Human Rights Watch (HRW) also condemned the execution, calling it a “cruel act” that “shows an utter disregard for the most fundamental human rights norms.”

HRW denounced Iran’s judicial system, and said Afkari’s death sentence was emblematic of a “systematic pattern in which Iranian authorities disregard torture allegations and use coerced confessions in trial proceedings.”

Afkari’s hanging also drew condemnation from US politicians across the political spectrum. On Twitter, Democratic presidential hopeful Joe Biden described it as “cruel” and “a travesty,” and urged Iran to “free its other political prisoners.”

US Secretary of State Mike Pompeo tweeted that the execution was a “vicious and cruel act,” and “an outrageous assault on human dignity, even by the despicable standards of this regime.” He added: “The voices of the Iranian people will not be silenced.”

Various international sports bodies have also been vocal in their condemnation. The International Olympic Committee (IOC) said it was “shocked” by the “very sad news.”

It added that IOC President Thomas Bach had appealed directly to Iran’s president and its supreme leader to spare Afkari’s life, and that it was “deeply upsetting” that his execution was carried out regardless.

Geneva-based United World Wrestling, the governing body for amateur wrestling worldwide, said it was “deeply upsetting” that Tehran had ignored the “pleas of athletes from around the world.”

Revealed: How Iran smuggles weapons to the Houthis

Updated 01 October 2020

Revealed: How Iran smuggles weapons to the Houthis

  • Captured gang tells of route to Yemen through base in Somalia

AL-MUKALLA, Yemen: A captured gang of arms smugglers has revealed how Iran supplies weapons to Houthi militias in Yemen through a base in Somalia.

The Houthis exploit poverty in Yemen to recruit fishermen as weapons smugglers, and send fighters to Iran for military training under cover of “humanitarian” flights from Yemen to Oman, the gang said.

The four smugglers have been interrogated since May, when they were arrested with a cache of weapons in Bab Al-Mandab, the strategic strait joining the Red Sea to the Gulf of Aden.

In video footage broadcast on Yemeni TV, gang leader Alwan Fotaini, a fisherman from Hodeidah, admits he was recruited by the Houthis in 2015. His recruiter, a smuggler called Ahmed Halas, told him he and other fishermen would be based in the Somali coastal city of Berbera, from where they would transport weapons and fuel to the Houthis. 

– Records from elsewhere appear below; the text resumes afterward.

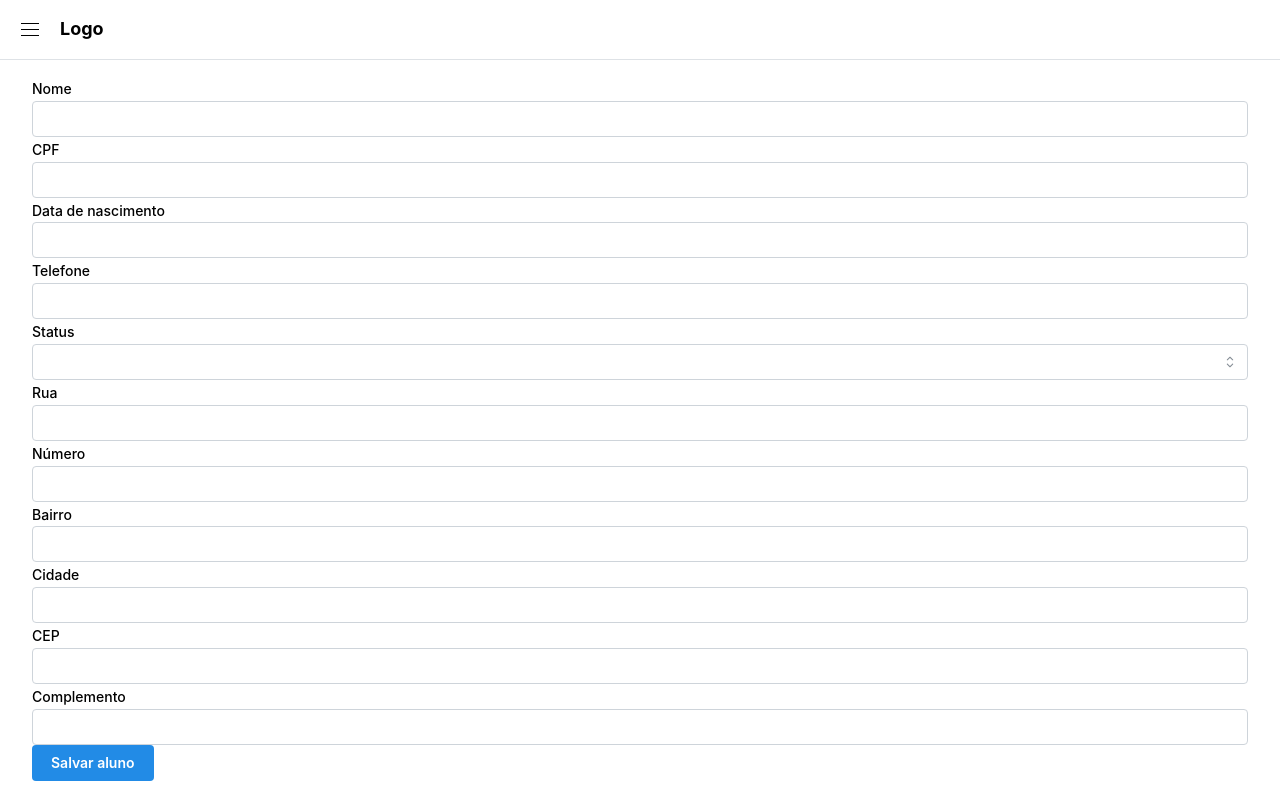
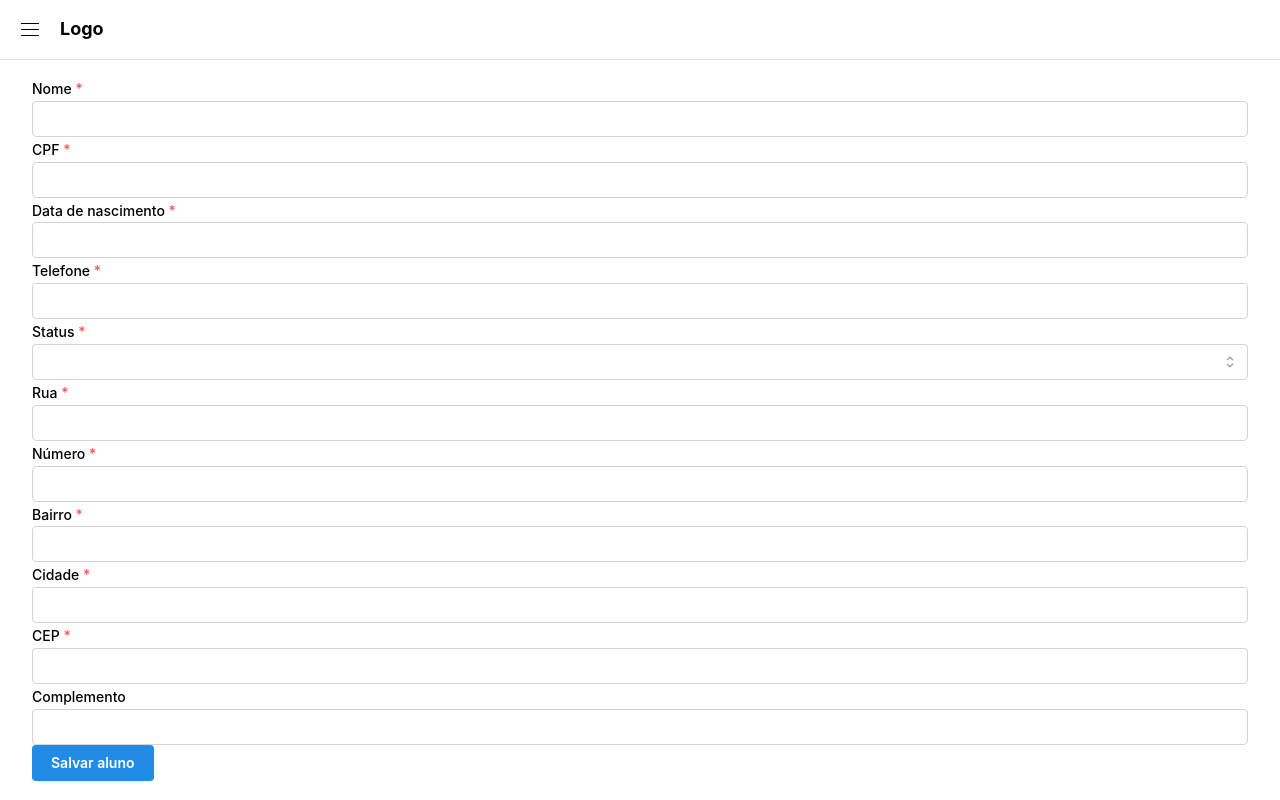
Before and after one commit to lybiomoraesjr/school_route_manager_app, a React (Vite) app: page /alunos in a window 1280 px wide. Built offline with nearby package versions, Linux system fonts and the light colour scheme.

Commit message:
feat: add validation messages

```diff
--- a/src/shared/components/form/AddressFields.tsx
+++ b/src/shared/components/form/AddressFields.tsx
@@ -12,26 +12,31 @@ export const AddressFields = ({
 			<TextInput
 				label="Rua"
 				{...form.getInputProps("street")}
+				withAsterisk={!readOnly}
 				disabled={readOnly}
 			/>
 			<TextInput
 				label="Número"
 				{...form.getInputProps("number")}
+				withAsterisk={!readOnly}
 				disabled={readOnly}
 			/>
 			<TextInput
 				label="Bairro"
 				{...form.getInputProps("neighborhood")}
+				withAsterisk={!readOnly}
 				disabled={readOnly}
 			/>
 			<TextInput
 				label="Cidade"
 				{...form.getInputProps("city")}
+				withAsterisk={!readOnly}
 				disabled={readOnly}
 			/>
 			<TextInput
 				label="CEP"
 				{...form.getInputProps("zipCode")}
+				withAsterisk={!readOnly}
 				disabled={readOnly}
 			/>
 			<TextInput
--- a/src/shared/components/form/PersonFields.tsx
+++ b/src/shared/components/form/PersonFields.tsx
@@ -12,21 +12,25 @@ export const PersonFields = ({
 			<TextInput
 				label="Nome"
 				{...form.getInputProps("name")}
+				withAsterisk={!readOnly}
 				disabled={readOnly}
 			/>
 			<TextInput
 				label="CPF"
 				{...form.getInputProps("cpf")}
+				withAsterisk={!readOnly}
 				disabled={readOnly}
 			/>
 			<TextInput
 				label="Data de nascimento"
 				{...form.getInputProps("birthDate")}
+				withAsterisk={!readOnly}
 				disabled={readOnly}
 			/>
 			<TextInput
 				label="Telefone"
 				{...form.getInputProps("phone")}
+				withAsterisk={!readOnly}
 				disabled={readOnly}
 			/>
 			<Select
@@ -36,6 +40,7 @@ export const PersonFields = ({
 					{ value: "inactive", label: "Inativo" },
 				]}
 				{...form.getInputProps("status")}
+				withAsterisk={!readOnly}
 				disabled={readOnly}
 			/>
 		</>
--- a/src/shared/schemas/address.schema.ts
+++ b/src/shared/schemas/address.schema.ts
@@ -1,11 +1,11 @@
 import { z } from "zod";
 
 export const AddressSchema = z.object({
-	street: z.string().min(1, "Street is required"),
-	number: z.string().min(1, "Number is required"),
-	neighborhood: z.string().min(1, "Neighborhood is required"),
-	city: z.string().min(1, "City is required"),
-	zipCode: z.string().regex(/^\d{5}-?\d{3}$/, "Invalid zip code format"),
+	street: z.string().min(1, "Rua é obrigatória"),
+	number: z.string().min(1, "Número é obrigatório"),
+	neighborhood: z.string().min(1, "Bairro é obrigatório"),
+	city: z.string().min(1, "Cidade é obrigatória"),
+	zipCode: z.string().regex(/^\d{5}-?\d{3}$/, "Formato de CEP inválido"),
 	complement: z.string().optional(),
 });
 
--- a/src/shared/schemas/person.schema.ts
+++ b/src/shared/schemas/person.schema.ts
@@ -3,10 +3,10 @@ import { StatusSchema } from "@/shared/schemas/status.schema";
 import { z } from "zod";
 
 export const PersonSchema = z.object({
-	name: z.string(),
-	phone: z.string(),
-	birthDate: z.string(),
-	cpf: z.string(),
+	name: z.string().min(1, "Nome é obrigatório"),
+	phone: z.string().min(1, "Telefone é obrigatório"),
+	birthDate: z.string().min(1, "Data de nascimento é obrigatória"),
+	cpf: z.string().regex(/^\d{3}\.?\d{3}\.?\d{3}-?\d{2}$/, "CPF inválido"),
 	address: AddressSchema,
 	status: StatusSchema,
 });
```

In late 2015, Fotaini traveled to Sanaa and met a Houthi smuggler called Ibrahim Hassam Halwan, known as Abu Khalel, who would be his contact in Iran. 

This is a complex network that requires constant monitoring, hence the focus on maritime security.

Dr. Theodore Karasik, Security analyst

Pretending to be relatives of wounded fighters, Fotaini, Abu Khalel, and another smuggler called Najeeb Suleiman boarded a humanitarian flight to Oman, and then flew to Iran. They were taken to the port city of Bandar Abbas, where they received training on using GPS, camouflage, steering vessels and maintaining engines.

“We stayed in Bandar Abbas for a month as they were preparing an arms shipment that we would be transporting to Yemen,” Fotaini said.

On Fotaini’s first smuggling mission, his job was to act as a decoy for another boat carrying Iranian weapons to the Houthis. “The plan was for us to call the other boat to change course if anyone intercepted our boat,” he said.

He was then sent to Mahra in Yemen to await new arms shipments. The Houthis sent him data for a location at sea, where he and other smugglers met Abu Khalel with a boat laden with weapons from Iran, which were delivered to the Houthis.

Security analyst Dr. Theodore Karasik said long-standing trade ties between Yemen and Somalia made arms smuggling difficult to stop. “This is a complex network that requires constant monitoring, hence the focus on maritime security,” Karasik, a senior adviser to Gulf State Analytics in Washington, DC, told Arab News.

“The smuggling routes are along traditional lines of communication that intermix with other maritime commerce. The temptation to look the other way is sometimes strong, so sharp attention is required to break these chains.”